Update on Tuco at BARC Shelter: Slowly Learning to Trust

Tuco is a beautiful kitten who was brought into BARC shelter some weeks ago by the police. She had apparently been abused by people who had hit her in the face. She has received veterinary care and a lot of love and attention from the BARC vets, staff and volunteers. I have been working with her very gently to help her to learn to trust people again. Other staff and volunteers have given her a lot of attention as well. She has been gradually coming out of her shell, which is amazing to see.
She will still start out a bit tentative, as you can see by the above photo, but now with me she will often walk right up to the front of the cage. Understandably, a big hurdle for her to deal with has been her fear of a hand coming towards her face or head. I may start out by doing some llama ttouches (circular ttouches with the back of my hand) along the sides of her body, but she has also gotten comfortable with circular TTouches with the back of my finger (actually my fingernail) on her forehead or the top of her head, as well as straight strokes going down the sides of her back. The back surfaces of our hands are less intense than the front, so usually I will at least begin with the back surfaces of my hand when working with her.

The past couple of times I have worked with her she has started doing something new.
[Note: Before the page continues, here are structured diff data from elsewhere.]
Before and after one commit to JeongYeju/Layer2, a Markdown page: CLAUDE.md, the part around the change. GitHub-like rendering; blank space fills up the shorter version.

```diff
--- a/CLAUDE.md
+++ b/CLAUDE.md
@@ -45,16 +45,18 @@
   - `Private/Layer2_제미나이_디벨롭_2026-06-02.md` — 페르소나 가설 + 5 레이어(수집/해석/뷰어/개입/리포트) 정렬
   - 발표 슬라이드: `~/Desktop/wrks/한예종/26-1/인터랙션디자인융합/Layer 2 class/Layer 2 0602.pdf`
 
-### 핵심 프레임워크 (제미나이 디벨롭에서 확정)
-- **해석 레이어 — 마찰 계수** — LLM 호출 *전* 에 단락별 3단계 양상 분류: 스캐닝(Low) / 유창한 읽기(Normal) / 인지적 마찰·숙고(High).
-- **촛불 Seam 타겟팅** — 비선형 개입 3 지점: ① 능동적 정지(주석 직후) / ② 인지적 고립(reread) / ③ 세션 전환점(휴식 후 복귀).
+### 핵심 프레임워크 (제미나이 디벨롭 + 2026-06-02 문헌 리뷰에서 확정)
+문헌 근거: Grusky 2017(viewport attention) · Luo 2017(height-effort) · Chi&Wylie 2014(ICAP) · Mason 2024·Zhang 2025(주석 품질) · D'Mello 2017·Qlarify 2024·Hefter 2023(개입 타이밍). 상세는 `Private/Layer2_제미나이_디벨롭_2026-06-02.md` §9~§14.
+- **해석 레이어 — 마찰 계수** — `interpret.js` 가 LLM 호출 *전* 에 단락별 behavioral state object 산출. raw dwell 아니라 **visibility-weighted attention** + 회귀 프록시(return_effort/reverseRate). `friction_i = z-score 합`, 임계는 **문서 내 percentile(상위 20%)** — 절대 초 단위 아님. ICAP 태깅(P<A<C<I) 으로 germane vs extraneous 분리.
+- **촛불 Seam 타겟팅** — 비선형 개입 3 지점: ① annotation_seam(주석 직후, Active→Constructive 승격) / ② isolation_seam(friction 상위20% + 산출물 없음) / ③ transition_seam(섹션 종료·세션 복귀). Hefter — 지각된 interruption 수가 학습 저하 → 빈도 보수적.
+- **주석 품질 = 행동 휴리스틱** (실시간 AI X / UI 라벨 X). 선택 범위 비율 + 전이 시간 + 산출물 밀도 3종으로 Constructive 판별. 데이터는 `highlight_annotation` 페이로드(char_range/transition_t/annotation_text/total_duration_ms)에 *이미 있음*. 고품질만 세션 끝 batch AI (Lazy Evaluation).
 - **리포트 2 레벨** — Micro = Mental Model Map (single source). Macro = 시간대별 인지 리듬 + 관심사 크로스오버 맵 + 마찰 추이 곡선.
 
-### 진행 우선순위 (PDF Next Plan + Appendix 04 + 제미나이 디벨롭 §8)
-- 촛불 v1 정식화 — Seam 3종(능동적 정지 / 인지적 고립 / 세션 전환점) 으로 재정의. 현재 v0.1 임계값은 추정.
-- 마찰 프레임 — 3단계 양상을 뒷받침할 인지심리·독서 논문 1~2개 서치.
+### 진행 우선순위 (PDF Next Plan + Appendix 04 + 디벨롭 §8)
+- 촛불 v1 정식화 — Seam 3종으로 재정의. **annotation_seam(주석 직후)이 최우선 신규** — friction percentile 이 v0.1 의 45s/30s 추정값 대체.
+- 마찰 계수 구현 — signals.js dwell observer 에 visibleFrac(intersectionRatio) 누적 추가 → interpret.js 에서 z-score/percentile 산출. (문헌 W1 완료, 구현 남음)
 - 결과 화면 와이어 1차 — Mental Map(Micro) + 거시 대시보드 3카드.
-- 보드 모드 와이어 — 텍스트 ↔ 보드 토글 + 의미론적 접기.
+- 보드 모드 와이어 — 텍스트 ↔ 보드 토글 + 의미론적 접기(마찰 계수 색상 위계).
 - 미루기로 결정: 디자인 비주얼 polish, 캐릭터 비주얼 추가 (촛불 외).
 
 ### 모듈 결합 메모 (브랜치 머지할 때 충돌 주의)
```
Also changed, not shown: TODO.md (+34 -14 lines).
She has started pushing her head up into my hand (either the back of the hand or the front of the hand). I then will continue the stroke gently going down her back (using either the back or front of my hand). Once in a while she may get uncertain and get ready to swat at me (she has not been using her nails with me though, even when she does swat), so I will move away from her if I see her start to do that, then wait a moment and try again. It is wonderful to feel her moving forward into my hand rather than being tentative or moving away.

Sometimes she will still retreat to the back of the cage, but usually will shortly thereafter come to the front of the cage again, curious about what will happen next. I give her little breaks in between our moments of contact, so she doesn't feel crowded.

It is so important to remain in the moment and read the body language of fearful kittens and cats, to be respectful of what they are ready to do.
She has come a long way, and I think she just needs time and patience to continue to come around at her own pace. See you soon, Tuco! xo

No comments:

Post a Comment